Research roundup: Tau tangles guilty by association, and more

Like to share?

It looks like those clumps of tau protein that form inside the neurons of Alzheimer’s brains may actually be protective, and the real damage might instead come from tau oligomers.

If you take a major flesh wound to the emergency room for treatment, they probably won’t slather a metformin cream on you… but maybe they should.

Where will human lifespan settle once we stop treating diseases of aging like infectious disease, and start treating aging in its own right? Judging from animal models, an Israeli researcher thinks it will be around 140.

Can cellular senescence cause cancer?

We know lots of things about how worms, flies and mice age, and how to extend their lifespans dramatically. Unfortunately, these large effect sizes in short-lived animals don’t translate to humans particularly well. So how do we go about making experimental results more relevant to us? The answer might be bats.

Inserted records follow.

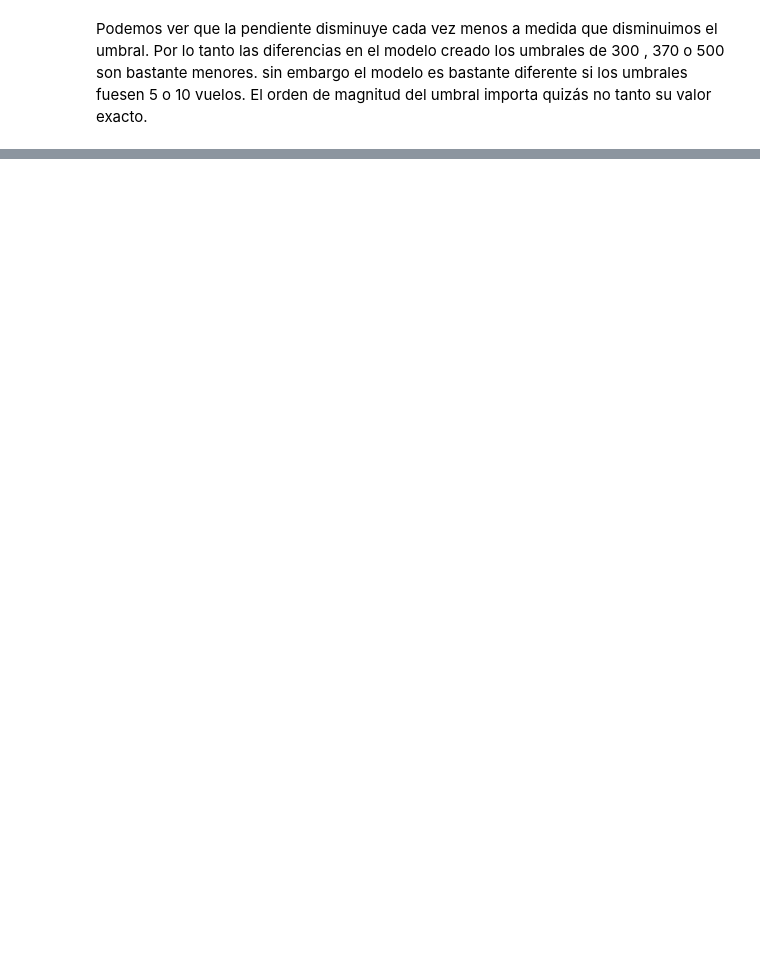
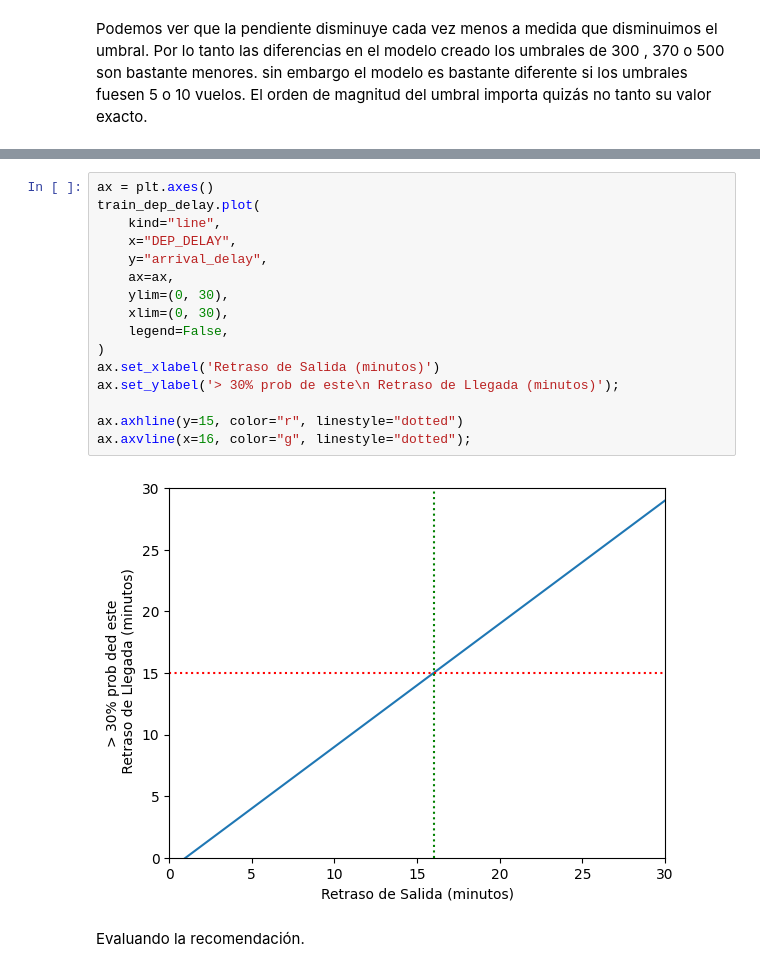
Before and after one commit to InspiredcL/data-science-on-gcp, a Jupyter notebook: 05_bqnotebook/exploration.ipynb, the cells around one changed output, grey strips where cells are left out. Saved outputs shown, nothing was run; the diff lists cells and outputs as text; blank space fills up the shorter version.

```diff
--- a/05_bqnotebook/exploration.ipynb
+++ b/05_bqnotebook/exploration.ipynb
@@ -531,0 +635,20 @@ Copyright 2021 Google Inc. Licensed under the Apache License, Version 2.0 (the "
+# %%
+ax = plt.axes()
+train_dep_delay.plot(
+    kind="line",
+    x="DEP_DELAY",
+    y="arrival_delay",
+    ax=ax,
+    ylim=(0, 30),
+    xlim=(0, 30),
+    legend=False,
+)
+ax.set_xlabel('Retraso de Salida (minutos)')
+ax.set_ylabel('> 30% prob de este\n Retraso de Llegada (minutos)');
+
+ax.axhline(y=15, color="r", linestyle="dotted")
+ax.axvline(x=16, color="g", linestyle="dotted");
+# %% [output]
+[figure, added]
+# %% [markdown]
+Evaluando la recomendación.
```
Also changed, not shown: parts of 61 cells of this notebook, 1 other file.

We now have a gel that can cause heart cells to proliferate after injury by releasing certain microRNAs.

MHC class 1 acts as “window” into a cell’s health for the immune system, enabling T cells to destroy cells gone bad, but cancer uses this to mask itself from macrophages.

Inhibition of TOR may owe its lifespan benefits to RNA polymerase III. Decreasing the enzyme improved invertebrate lifespan by as much as rapamycin, with test subjects also enjoying better gut health and proteostasis.

Tegan McCaslin

Tegan is Geroscience's lead editor, and writes on a variety of topics--mainly science, medicine, and humans--here and elsewhere on the web.